Requirement
Be exact. Print each record as it stands.

Material to process
◆ ◆ ◆

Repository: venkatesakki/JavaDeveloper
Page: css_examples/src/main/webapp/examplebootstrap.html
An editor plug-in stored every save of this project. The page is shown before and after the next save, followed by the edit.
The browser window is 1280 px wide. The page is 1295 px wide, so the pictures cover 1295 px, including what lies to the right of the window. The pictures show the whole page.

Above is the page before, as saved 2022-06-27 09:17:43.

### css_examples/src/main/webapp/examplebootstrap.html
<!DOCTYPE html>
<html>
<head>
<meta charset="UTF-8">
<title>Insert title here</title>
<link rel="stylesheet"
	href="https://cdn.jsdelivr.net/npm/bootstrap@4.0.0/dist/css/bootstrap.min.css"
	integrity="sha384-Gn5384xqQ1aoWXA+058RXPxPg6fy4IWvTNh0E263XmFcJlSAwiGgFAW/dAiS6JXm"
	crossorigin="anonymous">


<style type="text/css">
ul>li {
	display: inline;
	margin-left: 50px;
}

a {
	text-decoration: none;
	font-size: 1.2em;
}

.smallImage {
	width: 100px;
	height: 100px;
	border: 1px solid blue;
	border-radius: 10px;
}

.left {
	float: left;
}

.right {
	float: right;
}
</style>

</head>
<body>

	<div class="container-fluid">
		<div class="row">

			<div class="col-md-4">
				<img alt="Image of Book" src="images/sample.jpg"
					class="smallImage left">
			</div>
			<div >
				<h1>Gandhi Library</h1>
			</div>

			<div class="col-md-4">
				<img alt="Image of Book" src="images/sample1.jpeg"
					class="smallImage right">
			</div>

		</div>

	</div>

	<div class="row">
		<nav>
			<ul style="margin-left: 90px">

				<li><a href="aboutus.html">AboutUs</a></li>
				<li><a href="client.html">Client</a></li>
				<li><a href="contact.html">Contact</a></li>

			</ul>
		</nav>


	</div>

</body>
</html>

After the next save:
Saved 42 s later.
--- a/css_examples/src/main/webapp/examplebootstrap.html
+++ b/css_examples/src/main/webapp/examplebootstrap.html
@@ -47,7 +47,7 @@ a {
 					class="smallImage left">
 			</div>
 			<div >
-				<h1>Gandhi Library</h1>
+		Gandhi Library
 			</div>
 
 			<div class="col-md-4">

◆ ◆ ◆

Output for this exercise
Repository: venkatesakki/JavaDeveloper
Page: css_examples/src/main/webapp/examplebootstrap.html
An editor plug-in stored every save of this project. The page is shown before and after the next save, followed by the edit.
The browser window is 1280 px wide. The page is 1295 px wide, so the pictures cover 1295 px, including what lies to the right of the window. The pictures show the whole page.

Above is the page before, as saved 2022-06-27 09:17:43.

### css_examples/src/main/webapp/examplebootstrap.html
<!DOCTYPE html>
<html>
<head>
<meta charset="UTF-8">
<title>Insert title here</title>
<link rel="stylesheet"
	href="https://cdn.jsdelivr.net/npm/bootstrap@4.0.0/dist/css/bootstrap.min.css"
	integrity="sha384-Gn5384xqQ1aoWXA+058RXPxPg6fy4IWvTNh0E263XmFcJlSAwiGgFAW/dAiS6JXm"
	crossorigin="anonymous">


<style type="text/css">
ul>li {
	display: inline;
	margin-left: 50px;
}

a {
	text-decoration: none;
	font-size: 1.2em;
}

.smallImage {
	width: 100px;
	height: 100px;
	border: 1px solid blue;
	border-radius: 10px;
}

.left {
	float: left;
}

.right {
	float: right;
}
</style>

</head>
<body>

	<div class="container-fluid">
		<div class="row">

			<div class="col-md-4">
				<img alt="Image of Book" src="images/sample.jpg"
					class="smallImage left">
			</div>
			<div >
				<h1>Gandhi Library</h1>
			</div>

			<div class="col-md-4">
				<img alt="Image of Book" src="images/sample1.jpeg"
					class="smallImage right">
			</div>

		</div>

	</div>

	<div class="row">
		<nav>
			<ul style="margin-left: 90px">

				<li><a href="aboutus.html">AboutUs</a></li>
				<li><a href="client.html">Client</a></li>
				<li><a href="contact.html">Contact</a></li>

			</ul>
		</nav>


	</div>

</body>
</html>

After the next save:
Saved 42 s later.
--- a/css_examples/src/main/webapp/examplebootstrap.html
+++ b/css_examples/src/main/webapp/examplebootstrap.html
@@ -47,7 +47,7 @@ a {
 					class="smallImage left">
 			</div>
 			<div >
-				<h1>Gandhi Library</h1>
+		Gandhi Library
 			</div>
 
 			<div class="col-md-4">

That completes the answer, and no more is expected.